The Marmalade Branch, to be located at 500 North and 300 West, will serve as an anchor of redevelopment in the sloping district north of West High, with future commercial and residential expansion.

Properties in the development area will have multistory mixed-use buildings, including town homes and condominiums, as well as open space. Anything more specific is "too far in the future," said library spokesman Andrew Shaw.

The facility will serve the Marmalade and West Capitol neighborhoods. Residents in those communities have been using the Rose Park library or the main branch downtown.

Ella Olsen, City Library Board member and head of the Marmalade Steering Committee, said the project has been a "long one," in the works for more than six years.

Architects and librarians tried to incorporate the city's history into the new building in the planning stages. The Marmalade neighborhood and its planned new library are named after the marmalade fruit trees planted by the city's earliest residents.

"Throughout this project, we've always tried to be cognizant of this fact," she said. "We've tried to capture the unique ingredients and flavor that make up marmalade," to incorporate into the structure and design of the building.

The library, which architects anticipate will be completed in summer 2015, will stand at two stories. It features study spaces, a cafe, public computer stations and more than 1 million items in the catalog. The space will differ from the other six branches of the city library system to meet the demands of the surrounding neighborhood, which includes providing targeted resources for the students at Washington Elementary School.
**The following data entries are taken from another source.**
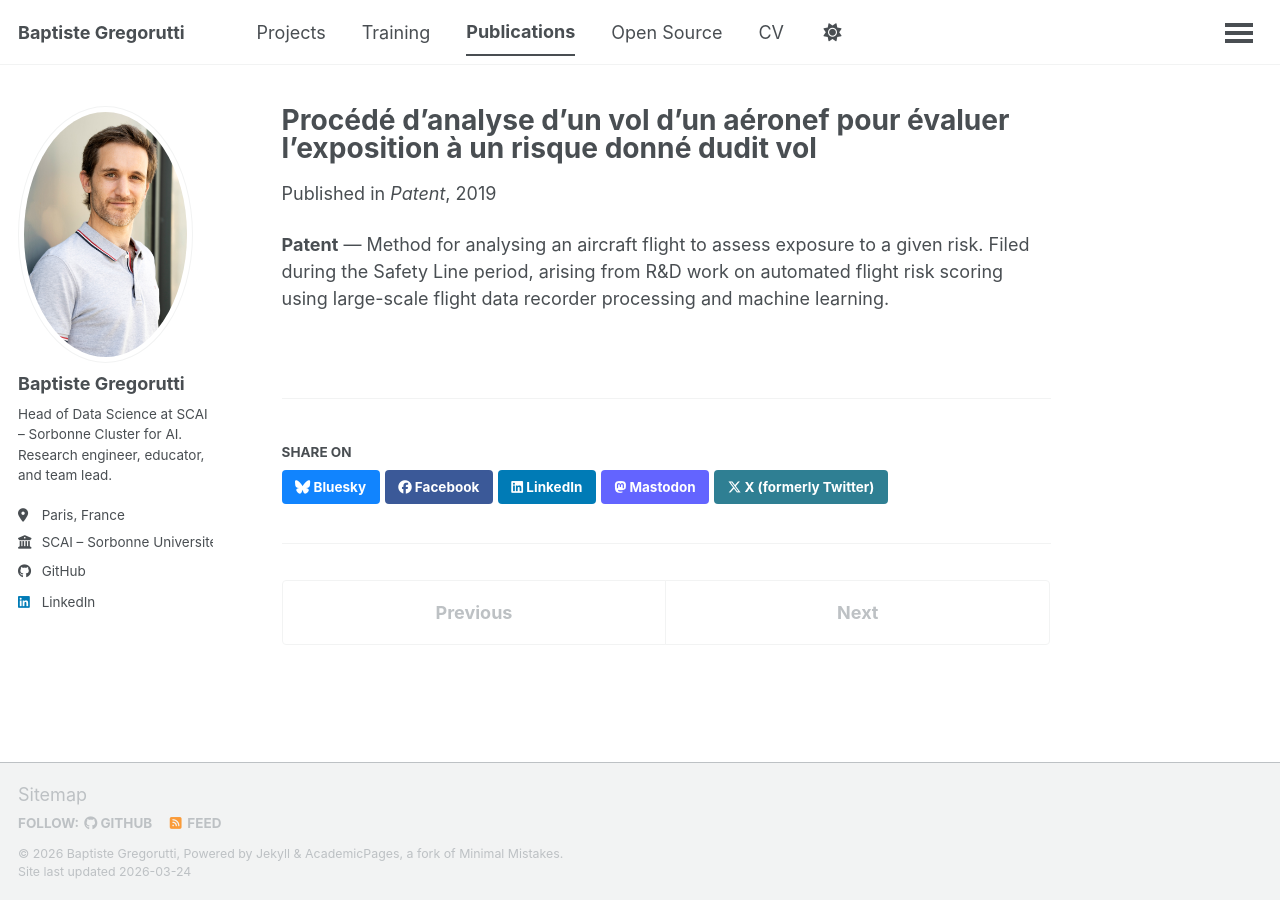
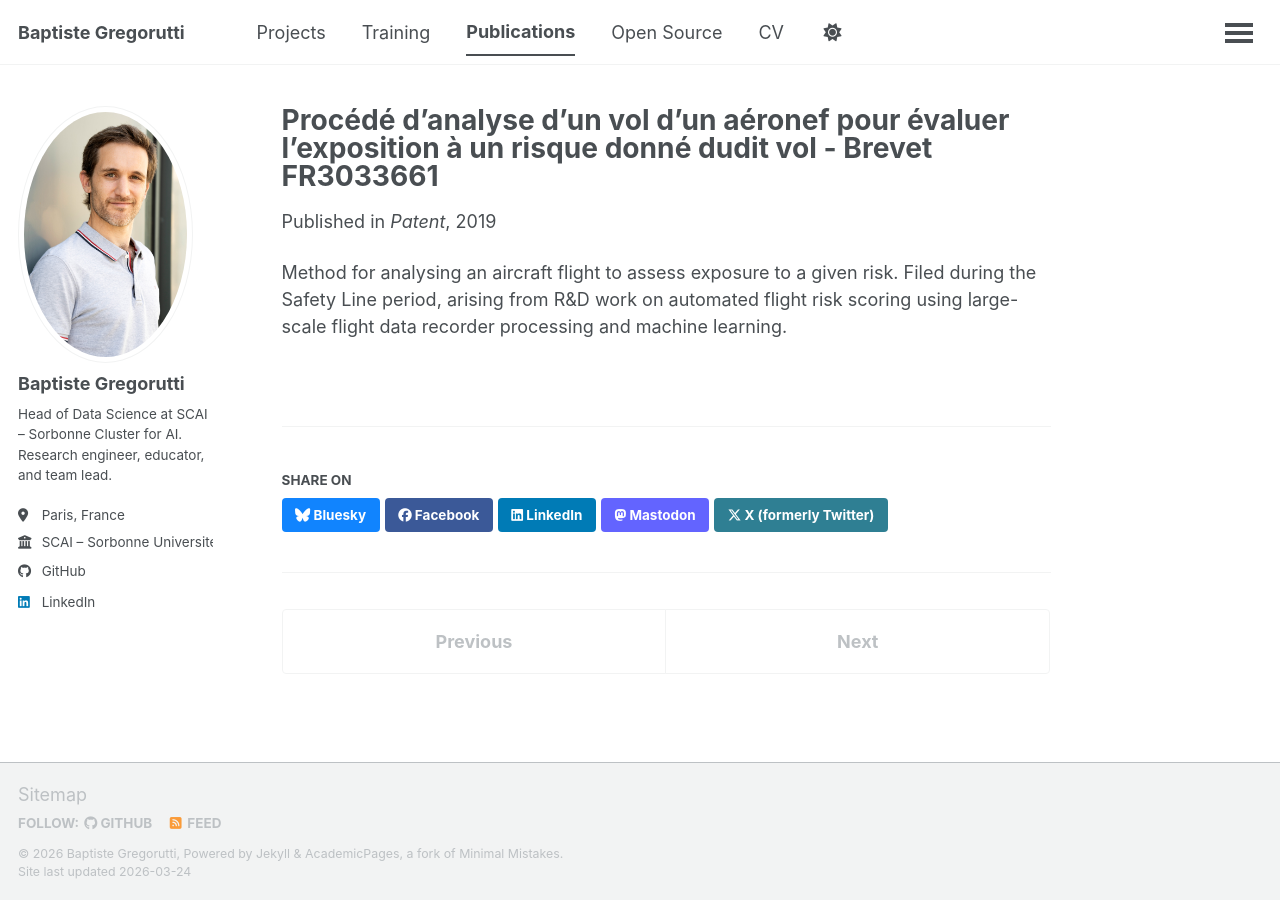
Before and after one commit to bgregorutti/bgregorutti.github.io, a Jekyll site: the page built from _publications/patent-flight-risk.md, in a window 1280 px wide. Built offline with Jekyll 4.4.1, drawn with Linux system fonts in a browser that asks for light colours; a script that is not in the unit is left out.

Commit message:
more and more

```diff
--- a/_publications/patent-flight-risk.md
+++ b/_publications/patent-flight-risk.md
@@ -1,9 +1,9 @@
 ---
-title: "Procédé d'analyse d'un vol d'un aéronef pour évaluer l'exposition à un risque donné dudit vol"
+title: "Procédé d'analyse d'un vol d'un aéronef pour évaluer l'exposition à un risque donné dudit vol - Brevet FR3033661"
 collection: publications
 date: 2019-01-01
 venue: "Patent"
-paperurl: ""
+paperurl: "https://data.inpi.fr/brevets/FR3033661?q=#FR3033661"
 ---
 
-**Patent** — Method for analysing an aircraft flight to assess exposure to a given risk. Filed during the Safety Line period, arising from R&D work on automated flight risk scoring using large-scale flight data recorder processing and machine learning.
+Method for analysing an aircraft flight to assess exposure to a given risk. Filed during the Safety Line period, arising from R&D work on automated flight risk scoring using large-scale flight data recorder processing and machine learning.
```
Also changed, not shown: _pages/about.md (+1 -1 lines), _pages/publications.md (+1 -1 lines), _publications/patent-plan-de-vol.md (added, +9 -0 lines), _publications/thesis.md (+1 -1 lines).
Library construction will cost $4.8 million. The overall project will hit $8.7 million, which includes costs for the library's new collection, the art, furnishings and technology, said Shaw.

Stan Penfold, Salt Lake City councilman and chairman of the Redevelopment Agency Board, hopes the space is "nothing short of incredible." He said planners intend to surround the building with green space and a plaza to foster a community feeling.

A terrace on the second floor will overlook the plaza and offer views of the Utah Capitol and the city skyline, a design the project architects at Blalock & Partners Architectural Design Studio are most excited about.

"I encourage you to think of this building as a garden for the community," said Kevin Blalock, a chief architect for the new library. "We're preparing the soil and over the next year, you'll be able to watch it grow and blossom, transforming this plot of land into beauty."

Blalock & Partners will work with Ascent Construction to also make the building LEED Silver certified by including a number of energy-efficient building details, such as LED lights and occupancy room sensors.

Salt Lake City Mayor Ralph Becker attended the groundbreaking ceremony and said residents should be commended for their patience in the process.

"Libraries do so much in our community as a service to our neighborhoods, as a service to the overall community, both as gathering places and learning places," Becker said. "We're so looking forward to getting this project both underway and completed."